* _Task requirements_: Your copy should match the listing below word for word, with no images in it.

● ● ● ● ●

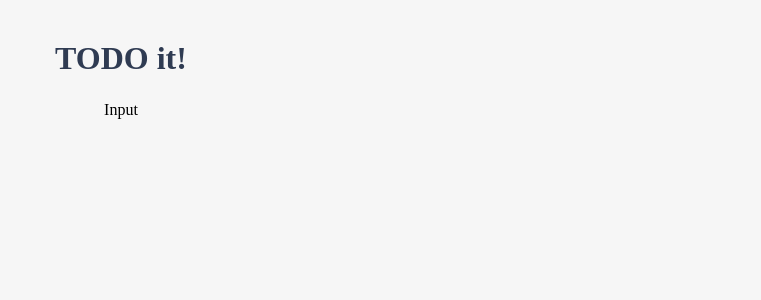
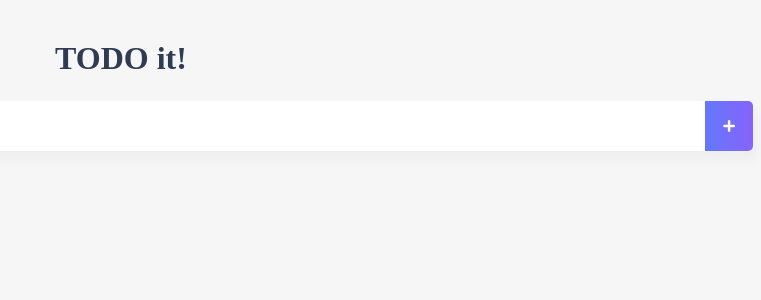
Before and after one commit to jpark6/vue-intermidiate, a Vue app in the folder vue-todo/: page / in a window 1280 px wide. Shown: the top 300 px of the page, without its empty margins (519-1280 px from the left). Built offline with nearby package versions, Linux system fonts and the light colour scheme.

Commit message:
Feat: Make TodoInput Component

```diff
--- a/vue-todo/src/App.vue
+++ b/vue-todo/src/App.vue
@@ -27,9 +27,10 @@
 body {
   text-align: center;
   background-color: #F6F6F6;
+}
 #app {
   font-family: "Ubuntu, Helvetica, Consolas";
-
+}
 input {
   border-style: groove;
   width: 200px;
@@ -37,11 +38,10 @@
 
 button {
   border-style: groove;
+  cursor: pointer;
 }
 
 .shadow {
   box-shadow: 5px 10px 10px rgba(0, 0, 0, .03);
 }
-  }
-}
 </style>
--- a/vue-todo/src/components/TodoInput.vue
+++ b/vue-todo/src/components/TodoInput.vue
@@ -1,13 +1,66 @@
 <template>
-  <div>Input</div>
+  <div class="inputBox shadow">
+    <input type="text" v-model="newTodoItem" v-on:keyup.enter="addTodo" />
+    <button class="addContainer" v-on:click="addTodo">
+      <i class="fas fa-plus addBtn" />
+    </button>
+  </div>
 </template>
 
-<script>
+<script lang="ts">
 export default {
-
+  data: (): {newTodoItem: string} => ({
+    newTodoItem: '',
+  }),
+  methods: {
+    addTodo(): void {
+      localStorage.setItem(this.newTodoItem, this.newTodoItem);
+      this.clearInput();
+    },
+    clearInput(): void {
+      this.newTodoItem = '';
+    },
+  },
 };
 </script>
 
-<style>
+<style scpoed lang="scss">
+
+.inputBox {
+  background-color: white;
+  height: 50px;
+  line-height: 50px;
+  border-radius: 5px;
+
+  > input {
+    border-style: none;
+    font-size: .9rem;
+    width: calc(100% - 50px);
+    margin: 0;
+    float: left;
+    padding: 0px;
+    height: 100%;
+    box-sizing: border-box;
+  }
+
+  input:focus {
+    outline: none;
+  }
+}
+
+.addContainer {
+  float: right;
+  background: linear-gradient(to right, #6478FB, #8763FB);
+  display: block;
+  width: 3rem;
+  border-radius: 0 5px 5px 0;
+  border: none;
+  height: inherit;
+}
+
+.addBtn {
+  color: white;
+  // vertical-align: middle;
+}
 
 </style>
```
Lines whose indentation alone changed are shown as unchanged.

● ● ● ● ●

* _Task output_:
Before and after one commit to jpark6/vue-intermidiate, a Vue app in the folder vue-todo/: page / in a window 1280 px wide. Shown: the top 300 px of the page, without its empty margins (519-1280 px from the left). Built offline with nearby package versions, Linux system fonts and the light colour scheme.

Commit message:
Feat: Make TodoInput Component

```diff
--- a/vue-todo/src/App.vue
+++ b/vue-todo/src/App.vue
@@ -27,9 +27,10 @@
 body {
   text-align: center;
   background-color: #F6F6F6;
+}
 #app {
   font-family: "Ubuntu, Helvetica, Consolas";
-
+}
 input {
   border-style: groove;
   width: 200px;
@@ -37,11 +38,10 @@
 
 button {
   border-style: groove;
+  cursor: pointer;
 }
 
 .shadow {
   box-shadow: 5px 10px 10px rgba(0, 0, 0, .03);
 }
-  }
-}
 </style>
--- a/vue-todo/src/components/TodoInput.vue
+++ b/vue-todo/src/components/TodoInput.vue
@@ -1,13 +1,66 @@
 <template>
-  <div>Input</div>
+  <div class="inputBox shadow">
+    <input type="text" v-model="newTodoItem" v-on:keyup.enter="addTodo" />
+    <button class="addContainer" v-on:click="addTodo">
+      <i class="fas fa-plus addBtn" />
+    </button>
+  </div>
 </template>
 
-<script>
+<script lang="ts">
 export default {
-
+  data: (): {newTodoItem: string} => ({
+    newTodoItem: '',
+  }),
+  methods: {
+    addTodo(): void {
+      localStorage.setItem(this.newTodoItem, this.newTodoItem);
+      this.clearInput();
+    },
+    clearInput(): void {
+      this.newTodoItem = '';
+    },
+  },
 };
 </script>
 
-<style>
+<style scpoed lang="scss">
+
+.inputBox {
+  background-color: white;
+  height: 50px;
+  line-height: 50px;
+  border-radius: 5px;
+
+  > input {
+    border-style: none;
+    font-size: .9rem;
+    width: calc(100% - 50px);
+    margin: 0;
+    float: left;
+    padding: 0px;
+    height: 100%;
+    box-sizing: border-box;
+  }
+
+  input:focus {
+    outline: none;
+  }
+}
+
+.addContainer {
+  float: right;
+  background: linear-gradient(to right, #6478FB, #8763FB);
+  display: block;
+  width: 3rem;
+  border-radius: 0 5px 5px 0;
+  border: none;
+  height: inherit;
+}
+
+.addBtn {
+  color: white;
+  // vertical-align: middle;
+}
 
 </style>
```
Lines whose indentation alone changed are shown as unchanged.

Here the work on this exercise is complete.